WHAT YOU SHOULD DO:
Using the data that follows, say how many lines contain the word "className", giving the number by itself.

ENTRIES SHOWN:
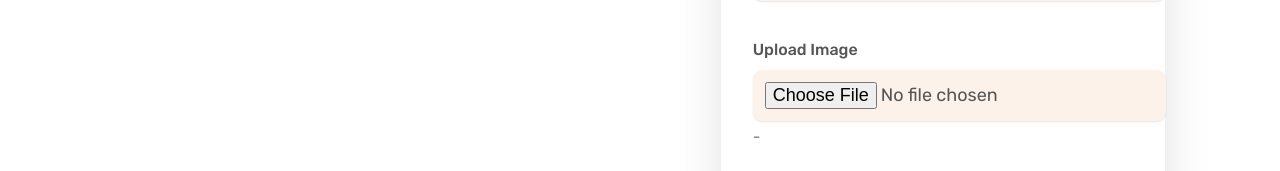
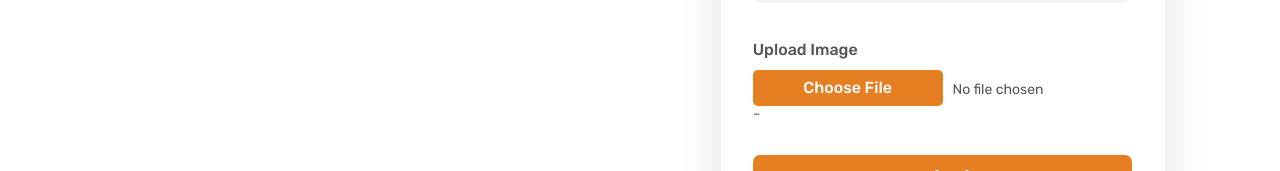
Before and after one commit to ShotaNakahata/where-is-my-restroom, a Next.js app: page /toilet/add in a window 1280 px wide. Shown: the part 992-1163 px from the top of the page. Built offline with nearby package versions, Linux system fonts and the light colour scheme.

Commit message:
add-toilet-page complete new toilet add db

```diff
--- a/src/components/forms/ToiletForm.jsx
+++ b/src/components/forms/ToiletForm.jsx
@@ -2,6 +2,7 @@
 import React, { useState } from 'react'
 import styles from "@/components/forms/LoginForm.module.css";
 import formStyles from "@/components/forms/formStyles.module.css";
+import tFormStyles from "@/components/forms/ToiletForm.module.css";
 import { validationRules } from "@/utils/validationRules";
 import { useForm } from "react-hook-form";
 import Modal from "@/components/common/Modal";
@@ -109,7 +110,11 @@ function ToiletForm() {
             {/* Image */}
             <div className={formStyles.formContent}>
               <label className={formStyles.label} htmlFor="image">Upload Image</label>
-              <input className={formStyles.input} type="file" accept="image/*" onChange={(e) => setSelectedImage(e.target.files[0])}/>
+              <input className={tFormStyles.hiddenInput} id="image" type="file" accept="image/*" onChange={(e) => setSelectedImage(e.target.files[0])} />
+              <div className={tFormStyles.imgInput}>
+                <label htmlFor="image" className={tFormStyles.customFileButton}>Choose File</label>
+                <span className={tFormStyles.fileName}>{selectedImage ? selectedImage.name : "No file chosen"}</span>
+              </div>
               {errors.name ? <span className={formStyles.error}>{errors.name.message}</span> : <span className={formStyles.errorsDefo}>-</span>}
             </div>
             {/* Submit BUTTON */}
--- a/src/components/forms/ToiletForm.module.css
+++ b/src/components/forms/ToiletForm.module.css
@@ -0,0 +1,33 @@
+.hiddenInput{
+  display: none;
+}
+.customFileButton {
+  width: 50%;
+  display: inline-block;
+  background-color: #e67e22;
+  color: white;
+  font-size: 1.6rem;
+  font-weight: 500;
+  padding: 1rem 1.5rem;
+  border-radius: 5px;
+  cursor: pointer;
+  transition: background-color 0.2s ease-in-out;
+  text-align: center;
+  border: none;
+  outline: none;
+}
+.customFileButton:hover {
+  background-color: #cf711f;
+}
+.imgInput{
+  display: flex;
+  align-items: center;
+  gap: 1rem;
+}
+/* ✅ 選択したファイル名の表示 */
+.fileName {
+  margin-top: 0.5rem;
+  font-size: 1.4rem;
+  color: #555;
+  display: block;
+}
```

* * *

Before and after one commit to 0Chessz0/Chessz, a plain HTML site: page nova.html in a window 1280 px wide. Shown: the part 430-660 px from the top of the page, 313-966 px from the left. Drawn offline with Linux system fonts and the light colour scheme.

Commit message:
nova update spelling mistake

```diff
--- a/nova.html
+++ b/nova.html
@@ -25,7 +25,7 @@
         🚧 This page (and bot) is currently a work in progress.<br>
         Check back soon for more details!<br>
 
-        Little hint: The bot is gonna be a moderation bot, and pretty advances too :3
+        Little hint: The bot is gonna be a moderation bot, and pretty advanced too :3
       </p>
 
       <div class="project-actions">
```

---

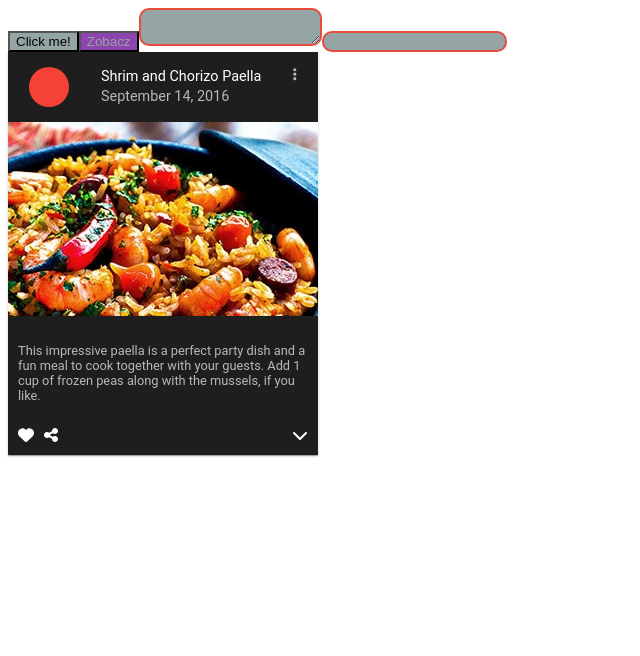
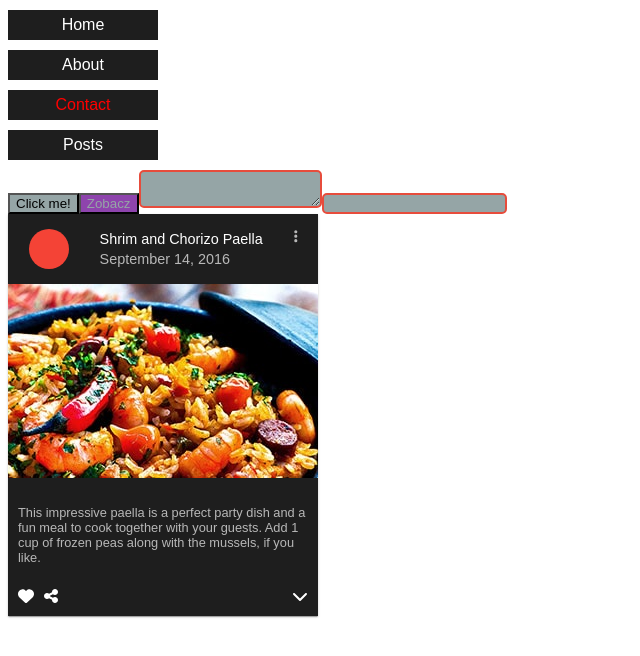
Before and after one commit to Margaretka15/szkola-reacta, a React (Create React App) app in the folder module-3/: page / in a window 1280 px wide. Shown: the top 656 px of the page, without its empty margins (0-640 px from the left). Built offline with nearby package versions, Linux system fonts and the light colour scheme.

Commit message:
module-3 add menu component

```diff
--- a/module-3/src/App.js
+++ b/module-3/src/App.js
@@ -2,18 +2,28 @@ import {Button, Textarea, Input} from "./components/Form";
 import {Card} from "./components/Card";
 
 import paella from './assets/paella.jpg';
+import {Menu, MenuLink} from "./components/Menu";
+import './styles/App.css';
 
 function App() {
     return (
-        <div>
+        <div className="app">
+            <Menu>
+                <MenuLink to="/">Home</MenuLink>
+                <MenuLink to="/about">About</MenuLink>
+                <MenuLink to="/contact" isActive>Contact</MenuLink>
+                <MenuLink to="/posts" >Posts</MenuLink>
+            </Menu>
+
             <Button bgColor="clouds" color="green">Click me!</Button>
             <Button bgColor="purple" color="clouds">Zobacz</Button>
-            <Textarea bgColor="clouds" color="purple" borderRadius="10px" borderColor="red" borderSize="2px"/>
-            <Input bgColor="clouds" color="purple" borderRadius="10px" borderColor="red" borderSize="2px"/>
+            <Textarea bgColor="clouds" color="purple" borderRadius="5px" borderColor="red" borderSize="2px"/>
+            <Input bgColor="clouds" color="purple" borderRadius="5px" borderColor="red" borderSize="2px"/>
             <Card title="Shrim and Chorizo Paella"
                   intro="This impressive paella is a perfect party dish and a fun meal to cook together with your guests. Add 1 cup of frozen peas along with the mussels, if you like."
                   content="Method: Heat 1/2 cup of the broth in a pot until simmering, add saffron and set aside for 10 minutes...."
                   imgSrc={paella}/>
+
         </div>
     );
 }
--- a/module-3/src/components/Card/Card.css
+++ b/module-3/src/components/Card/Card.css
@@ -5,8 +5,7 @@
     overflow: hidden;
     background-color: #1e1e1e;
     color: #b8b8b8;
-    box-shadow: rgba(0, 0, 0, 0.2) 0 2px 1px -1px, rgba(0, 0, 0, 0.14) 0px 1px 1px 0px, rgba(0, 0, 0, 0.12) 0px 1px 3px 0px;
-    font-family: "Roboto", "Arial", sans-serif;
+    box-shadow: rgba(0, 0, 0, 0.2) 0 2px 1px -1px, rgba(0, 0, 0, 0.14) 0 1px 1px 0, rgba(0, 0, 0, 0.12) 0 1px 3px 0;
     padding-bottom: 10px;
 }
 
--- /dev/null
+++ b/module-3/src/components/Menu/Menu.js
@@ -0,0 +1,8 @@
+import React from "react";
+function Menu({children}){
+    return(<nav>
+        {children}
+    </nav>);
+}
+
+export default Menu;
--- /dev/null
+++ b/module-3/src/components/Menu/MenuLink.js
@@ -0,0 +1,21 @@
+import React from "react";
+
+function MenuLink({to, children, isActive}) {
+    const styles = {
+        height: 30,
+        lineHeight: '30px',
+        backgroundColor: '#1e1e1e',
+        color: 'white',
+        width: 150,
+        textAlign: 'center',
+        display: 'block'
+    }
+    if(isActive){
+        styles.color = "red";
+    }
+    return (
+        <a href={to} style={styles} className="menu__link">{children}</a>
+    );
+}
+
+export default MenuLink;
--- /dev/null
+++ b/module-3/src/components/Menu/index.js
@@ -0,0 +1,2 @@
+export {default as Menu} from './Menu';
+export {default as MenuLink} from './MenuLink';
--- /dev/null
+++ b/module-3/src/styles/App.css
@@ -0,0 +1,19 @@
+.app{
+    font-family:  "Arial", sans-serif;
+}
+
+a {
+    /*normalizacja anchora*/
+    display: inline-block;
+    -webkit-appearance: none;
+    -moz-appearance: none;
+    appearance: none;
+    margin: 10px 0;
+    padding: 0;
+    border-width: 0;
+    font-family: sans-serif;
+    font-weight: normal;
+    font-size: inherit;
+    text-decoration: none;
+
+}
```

WRITTEN RESPONSE:
10